The idea for the bus tracking system was developed about two years ago. The Student Government Association (SGA) funded a student team in the computer science department to develop the project. Blacksburg Transit worked with the team, contributing the bus data that it already collects for federal, state and local reporting.
The Virginia Tech Computer Science Department is hosting the bus tracking system and taking care of ongoing costs. Blacksburg meets with them weekly to keep up communication on data feed issues. The agency also handles the cost of the hardware, including ITS equipment on the buses, and the data transmission.
“I need that equipment anyway to collect data to be able to track my buses and this is a value-added feature that I am not paying for," said Timothy Witten, ITS/special projects manager, Blacksburg Transit. "Someone else is going out and helping us have better transit ridership, helping people understand the system better, through means that don’t come directly out of my budget. The cost for me to provide data to them, in the grand scheme of things it’s not that much.”
One unique piece of data that Blacksburg Transit is able to provide to the Virginia Tech team is the current number of passengers on some of the buses. This information is provided by the automatic passenger counters (APCs) that the agency installs on every bus.
“We’ve done some work with an application in-house that will tell you when the bus is full, and we can text that out,” Witten said. “We want [riders] to have as much information as possible, and one of the things our ridership wants to know is ‘How full are the buses?’”
The anticipated time frame to have all the buses in the fleet equipped with APCs, Witten said, is mid-November. “We’ll work with New Flyer to get more of the ITS equipment placed on the bus before it comes in now that we finally have a much better handle on what we want to see on every bus.”
The next step, Witten explained, will be to model a developers’ page after some of the bigger systems, such as the Bay Area Rapid Transit Authority and the Chicago Transit Authority, to provide open access to data.
University-based systems are seeing developments with open source data before the more traditional transit systems, Witten noted. To make transit an easy and valued form of transportation to this new group of consumers, Witten said, providing open source data for these tracking systems is crucial.
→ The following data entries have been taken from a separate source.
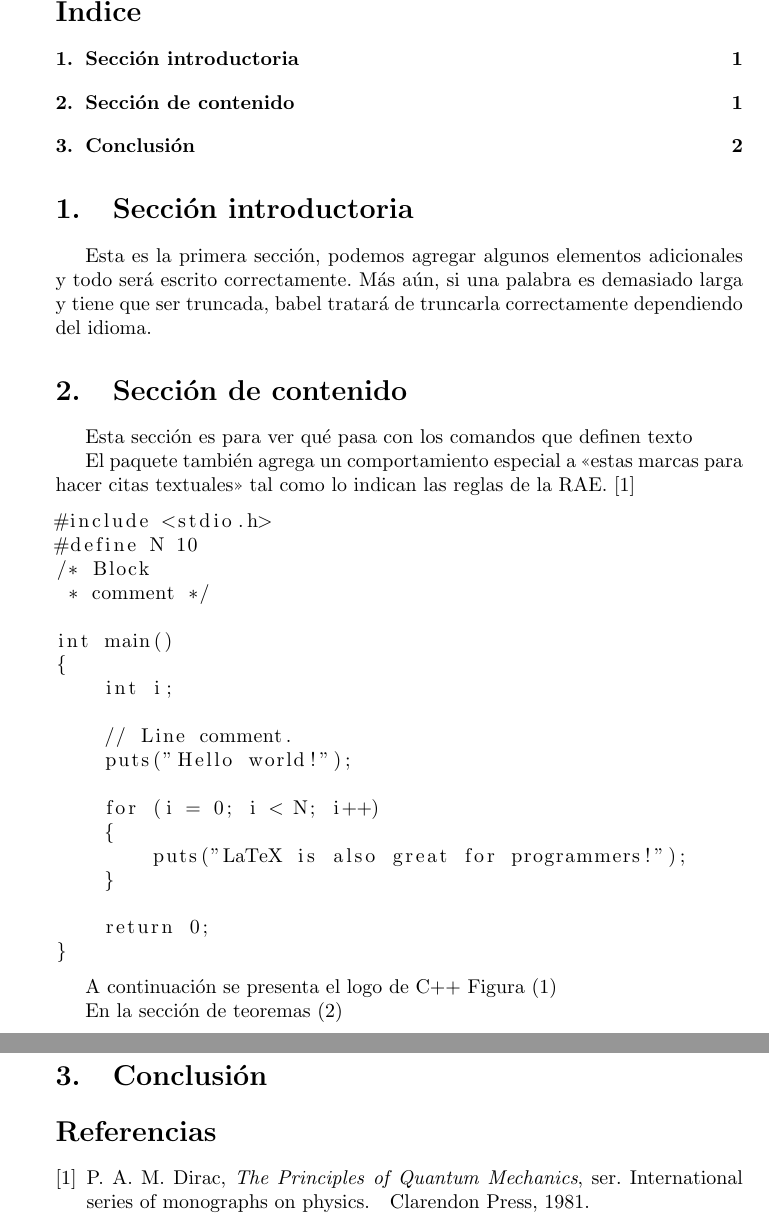
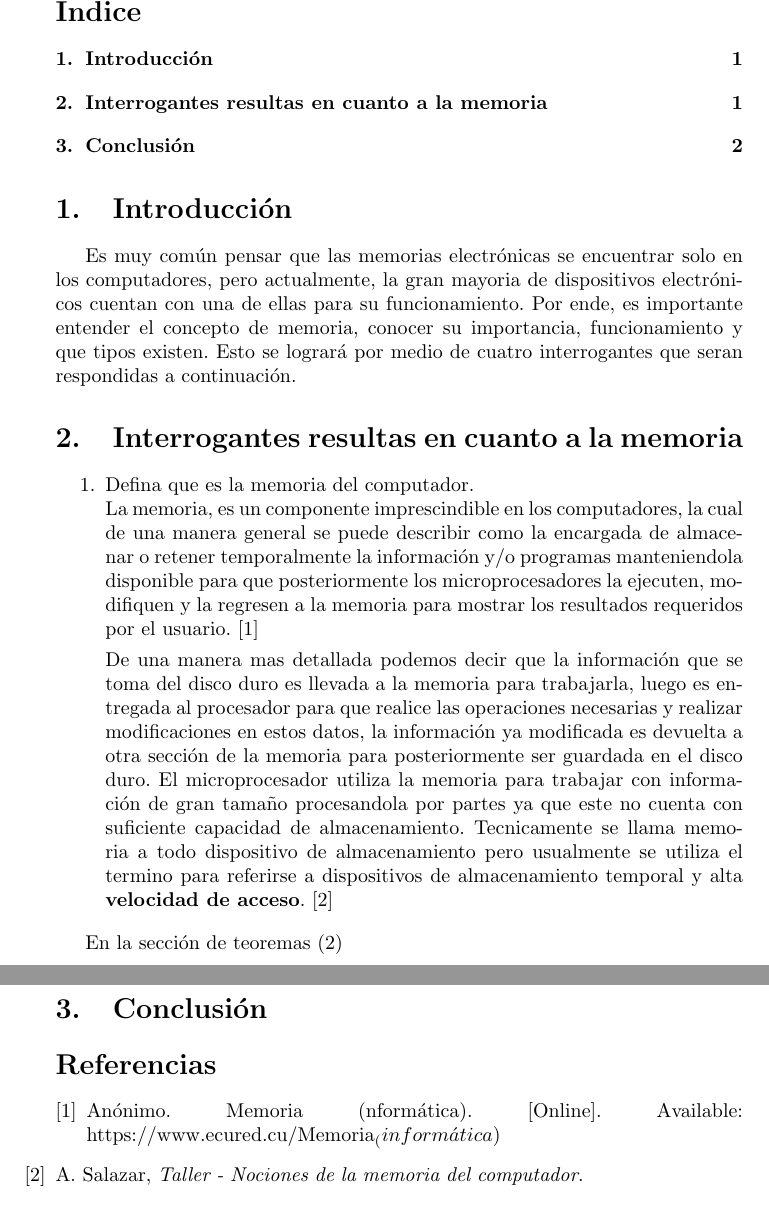
Before and after one commit to laurazuluagaj/Proyecto_investigacion, a LaTeX document (Taller de memoria/main.tex): two parts of pages 2 and 3 of 3, joined at a grey line, cut so that both start at the same text. Compiled offline with pdfLaTeX.

Commit message:
Portada, introducción, respuesta uno y logo udea

```diff
--- a/Taller de memoria/main.tex
+++ b/Taller de memoria/main.tex
@@ -38,38 +46,16 @@
 
 \tableofcontents
 
-\section{Sección introductoria}
-Esta es la primera sección, podemos agregar algunos elementos adicionales y todo será escrito correctamente. Más aún, si una palabra es demasiado larga y tiene que ser truncada, babel tratará de truncarla correctamente dependiendo del idioma.
+\section{Introducción}
+Es muy común pensar que las memorias electrónicas se encuentrar solo en los computadores, pero actualmente, la gran mayoria de dispositivos electrónicos cuentan con una de ellas para su funcionamiento. Por ende, es importante entender el concepto de memoria, conocer su importancia, funcionamiento y que tipos existen. Esto se logrará por medio de cuatro interrogantes que seran respondidas a continuación.
 
-\section{Sección de contenido} \label{contenido}
+\section{Interrogantes resultas en cuanto a la memoria} \label{contenido}
 
-Esta sección es para ver qué pasa con los comandos
-que definen texto
+\begin{enumerate}
+    \item Defina que es la memoria del computador.\\
+    La memoria, es un componente imprescindible en los computadores, la cual de una manera general se puede describir como la encargada de almacenar o retener temporalmente la información y/o programas manteniendola disponible para que posteriormente los microprocesadores la ejecuten, modifiquen y la regresen a la memoria para mostrar los resultados requeridos por el usuario. \cite{ecured}
 
-El paquete también agrega un comportamiento especial
-a <<estas marcas para hacer citas textuales>> tal como
-lo indican las reglas de la RAE. \cite{dirac}
+    De una manera mas detallada podemos decir que la información que se toma del disco duro es llevada a la memoria para trabajarla, luego es entregada al procesador para que realice las operaciones necesarias y realizar modificaciones en estos datos, la información ya modificada es devuelta a otra sección de la memoria para posteriormente ser guardada en el disco duro.
+    El microprocesador utiliza la memoria para trabajar con información de gran tamaño procesandola por partes ya que este no cuenta con suficiente capacidad de almacenamiento.
+    Tecnicamente se llama memoria a todo dispositivo de almacenamiento pero usualmente se utiliza el termino para referirse a dispositivos de almacenamiento temporal y alta \textbf{velocidad de acceso}. \cite{augusto}
 
-\begin{lstlisting}
-#include <stdio.h>
-#define N 10
-/* Block
- * comment */
-
-int main()
-{
-    int i;
-
-    // Line comment.
-    puts("Hello world!");
-
-    for (i = 0; i < N; i++)
-    {
-        puts("LaTeX is also great for programmers!");
-    }
-
-    return 0;
-}
-\end{lstlisting}
-
-A continuación se presenta el logo de C++ Figura (\ref{fig:cpplogo})
@@ -81,5 +62,4 @@ A continuación se presenta el logo de C++ Figura (\ref{fig:cpplogo})
-\label{fig:cpplogo}
-\end{figure}
+\end{enumerate}
 
 En la sección de teoremas (\ref{contenido})
 
```
Also changed, not shown: Taller de memoria/references.bib (+9 -36 lines), Taller de memoria/images/udea.png (added), Taller de memoria/main.tex (19 more changed lines).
The student riders in Blacksburg are going to be the users of public transit systems across the U.S. in another five years, he added, and they already expect to be able to access this data from their smart phones.
“Five years ago people came to me and said, ‘It’d be nice if I could access the schedule on the Internet,’ and now my passengers say, ‘Why can’t I access the schedule on my smart phone?’” Witten recalled.